As the recession continues to bite, this is not good news for local businesses and commuters.
South Down MLA Chris Hazzard has called on the British Government to relax the tax on petrol and diesel after the latest figures show fuel prices in the North as some of the highest in Europe.
Mr Hazzard said: “Fuel users in the North of Ireland are being penalised by high fuel duty imposed by the British Government and they must act to reduce it if the North is to be sustainable on a competitive basis.
“Most business have a transport cost as do most people and the high prices at the pumps are putting people under undue financial stress because the tax imposed by the British Government is so high compared to other nations.
“Whether it is a commuter, a taxi driver, delivery driver or a major haulage firm, everyone of them are feeling the pressure and with further price hikes on the horizon many will be forced to close causing higher unemployment.
“Fuel prices South of the border are lower and we need to be looking a harmonisation of fuel prices across the island at a more affordable level that will allow businesses here to compete on a more even basis.”
Down News has calculated that the cost of petrol per litre in the North is 133.2 pence and 1.37 in the South but diesel is as high as 140.6 pence in the North and just 133.0 pence in the South.
Commenting on a recent AA statement, the Northern Ireland Independent Retail Trade Association (NIIRTA) has supported their call for the Chancellor to cancel the proposed September rise in duty.
NIIRTA Chief Executive Glyn Roberts said: “The staggering rise in the average cost of petrol in the last month is a cause of major concern to the local retail sector and we urge the Chancellor to address this issue in his forthcoming Budget.
“Increasing petrol prices puts more pressure on hardworking families and therefore more strain on disposable income resulting in less spending in local shops.

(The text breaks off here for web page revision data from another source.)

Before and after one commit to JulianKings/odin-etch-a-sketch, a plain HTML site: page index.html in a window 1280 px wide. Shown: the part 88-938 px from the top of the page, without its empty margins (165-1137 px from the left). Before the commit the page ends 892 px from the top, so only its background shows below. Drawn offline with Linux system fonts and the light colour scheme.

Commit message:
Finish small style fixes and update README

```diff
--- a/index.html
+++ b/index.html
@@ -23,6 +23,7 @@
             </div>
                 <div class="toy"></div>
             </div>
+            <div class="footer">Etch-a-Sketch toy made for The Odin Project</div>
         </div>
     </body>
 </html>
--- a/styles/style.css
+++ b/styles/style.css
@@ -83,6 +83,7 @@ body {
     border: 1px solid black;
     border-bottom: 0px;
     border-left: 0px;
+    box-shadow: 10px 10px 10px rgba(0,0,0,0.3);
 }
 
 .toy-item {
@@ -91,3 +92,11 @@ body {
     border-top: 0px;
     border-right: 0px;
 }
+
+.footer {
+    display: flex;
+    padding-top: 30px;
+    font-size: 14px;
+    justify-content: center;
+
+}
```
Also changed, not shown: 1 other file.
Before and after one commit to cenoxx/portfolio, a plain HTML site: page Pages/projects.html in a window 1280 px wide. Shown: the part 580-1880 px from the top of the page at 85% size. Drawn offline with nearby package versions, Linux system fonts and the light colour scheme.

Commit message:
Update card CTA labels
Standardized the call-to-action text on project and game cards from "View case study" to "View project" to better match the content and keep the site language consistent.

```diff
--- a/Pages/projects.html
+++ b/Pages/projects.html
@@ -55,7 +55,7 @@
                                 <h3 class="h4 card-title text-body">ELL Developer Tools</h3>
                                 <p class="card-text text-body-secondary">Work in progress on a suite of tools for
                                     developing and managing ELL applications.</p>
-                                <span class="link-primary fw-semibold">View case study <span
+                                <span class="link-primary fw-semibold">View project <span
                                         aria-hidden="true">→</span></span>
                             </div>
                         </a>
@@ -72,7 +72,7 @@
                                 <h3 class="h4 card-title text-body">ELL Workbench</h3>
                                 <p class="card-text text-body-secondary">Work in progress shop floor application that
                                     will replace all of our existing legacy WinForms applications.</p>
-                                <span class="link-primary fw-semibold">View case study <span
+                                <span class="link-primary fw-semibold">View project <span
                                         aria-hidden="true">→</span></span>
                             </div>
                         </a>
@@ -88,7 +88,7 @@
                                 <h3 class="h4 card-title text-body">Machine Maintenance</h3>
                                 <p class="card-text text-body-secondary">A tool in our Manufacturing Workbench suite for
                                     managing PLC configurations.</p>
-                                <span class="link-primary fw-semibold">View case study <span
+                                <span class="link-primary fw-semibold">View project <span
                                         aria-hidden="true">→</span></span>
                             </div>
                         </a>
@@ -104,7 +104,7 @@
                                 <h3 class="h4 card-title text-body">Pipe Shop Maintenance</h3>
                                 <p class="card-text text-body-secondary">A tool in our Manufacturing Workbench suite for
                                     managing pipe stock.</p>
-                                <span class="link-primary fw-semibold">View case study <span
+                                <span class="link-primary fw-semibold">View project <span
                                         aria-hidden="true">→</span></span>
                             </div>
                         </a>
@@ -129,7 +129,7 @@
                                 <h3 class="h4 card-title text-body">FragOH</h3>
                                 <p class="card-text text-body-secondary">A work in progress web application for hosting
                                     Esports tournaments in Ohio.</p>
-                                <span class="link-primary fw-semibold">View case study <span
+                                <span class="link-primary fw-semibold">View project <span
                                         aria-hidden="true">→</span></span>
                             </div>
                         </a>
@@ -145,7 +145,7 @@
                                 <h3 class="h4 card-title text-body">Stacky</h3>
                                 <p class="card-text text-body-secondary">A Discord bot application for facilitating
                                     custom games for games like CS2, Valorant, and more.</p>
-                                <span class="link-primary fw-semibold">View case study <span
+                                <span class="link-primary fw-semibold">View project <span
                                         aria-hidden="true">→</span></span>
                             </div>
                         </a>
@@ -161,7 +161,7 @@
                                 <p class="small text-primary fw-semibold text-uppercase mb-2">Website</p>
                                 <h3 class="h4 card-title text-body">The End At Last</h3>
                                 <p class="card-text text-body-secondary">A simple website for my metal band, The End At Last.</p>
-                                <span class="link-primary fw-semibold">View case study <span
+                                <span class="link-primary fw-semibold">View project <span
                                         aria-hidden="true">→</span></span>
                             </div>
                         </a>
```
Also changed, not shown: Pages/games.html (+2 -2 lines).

Additionally, increased fuel costs puts a further burden on our members who have their own transport essential for the running of their businesses”
“The retail sector ends up squeezed between reduced consumer spend and increased fuel bills making it harder for them to remain competitive”
“This issue has to be a priority for the Chancellor.”